**What you are asked to do:**
Identify each line below containing the string "shots" and copy it.

- - - - - - -

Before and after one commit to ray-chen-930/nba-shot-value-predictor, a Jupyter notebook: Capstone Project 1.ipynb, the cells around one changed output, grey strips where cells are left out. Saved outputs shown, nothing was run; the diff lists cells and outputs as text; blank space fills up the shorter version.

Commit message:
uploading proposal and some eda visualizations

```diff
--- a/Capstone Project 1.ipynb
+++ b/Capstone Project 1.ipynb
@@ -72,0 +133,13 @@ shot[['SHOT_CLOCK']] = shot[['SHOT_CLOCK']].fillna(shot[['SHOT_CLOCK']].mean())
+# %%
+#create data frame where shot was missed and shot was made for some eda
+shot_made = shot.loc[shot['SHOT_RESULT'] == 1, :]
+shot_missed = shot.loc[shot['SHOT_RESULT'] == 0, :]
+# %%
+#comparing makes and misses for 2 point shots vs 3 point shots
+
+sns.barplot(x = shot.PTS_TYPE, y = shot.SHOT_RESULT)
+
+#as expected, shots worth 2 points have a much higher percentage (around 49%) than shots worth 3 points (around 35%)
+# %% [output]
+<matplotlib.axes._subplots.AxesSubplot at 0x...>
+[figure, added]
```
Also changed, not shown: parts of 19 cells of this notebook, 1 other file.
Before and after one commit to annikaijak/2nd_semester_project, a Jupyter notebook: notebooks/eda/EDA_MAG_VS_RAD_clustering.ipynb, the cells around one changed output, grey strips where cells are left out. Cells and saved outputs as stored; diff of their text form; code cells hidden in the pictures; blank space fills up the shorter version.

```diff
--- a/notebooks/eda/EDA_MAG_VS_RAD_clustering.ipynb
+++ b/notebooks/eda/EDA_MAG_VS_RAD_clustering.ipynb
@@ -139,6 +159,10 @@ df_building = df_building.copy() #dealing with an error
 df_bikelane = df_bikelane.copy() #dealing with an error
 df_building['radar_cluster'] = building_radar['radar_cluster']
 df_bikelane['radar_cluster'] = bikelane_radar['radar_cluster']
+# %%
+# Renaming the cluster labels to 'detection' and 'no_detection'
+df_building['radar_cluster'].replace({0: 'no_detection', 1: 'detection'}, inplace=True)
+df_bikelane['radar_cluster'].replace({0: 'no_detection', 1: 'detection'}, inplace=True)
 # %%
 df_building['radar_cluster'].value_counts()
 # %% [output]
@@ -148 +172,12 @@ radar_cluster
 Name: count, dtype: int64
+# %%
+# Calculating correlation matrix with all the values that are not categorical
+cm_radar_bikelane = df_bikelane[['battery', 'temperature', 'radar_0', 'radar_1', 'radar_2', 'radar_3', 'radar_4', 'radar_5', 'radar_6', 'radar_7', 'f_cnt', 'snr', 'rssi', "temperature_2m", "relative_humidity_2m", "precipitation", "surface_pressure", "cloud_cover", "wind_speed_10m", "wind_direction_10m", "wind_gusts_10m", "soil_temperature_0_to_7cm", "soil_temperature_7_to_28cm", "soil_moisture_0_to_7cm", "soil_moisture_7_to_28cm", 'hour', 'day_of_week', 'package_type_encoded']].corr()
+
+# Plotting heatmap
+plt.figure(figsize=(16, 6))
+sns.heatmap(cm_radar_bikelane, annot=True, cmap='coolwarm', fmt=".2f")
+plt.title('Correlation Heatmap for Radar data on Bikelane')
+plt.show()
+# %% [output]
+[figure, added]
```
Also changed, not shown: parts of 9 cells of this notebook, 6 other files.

- - - - - - -

**Written response:**
+#comparing makes and misses for 2 point shots vs 3 point shots
+#as expected, shots worth 2 points have a much higher percentage (around 49%) than shots worth 3 points (around 35%)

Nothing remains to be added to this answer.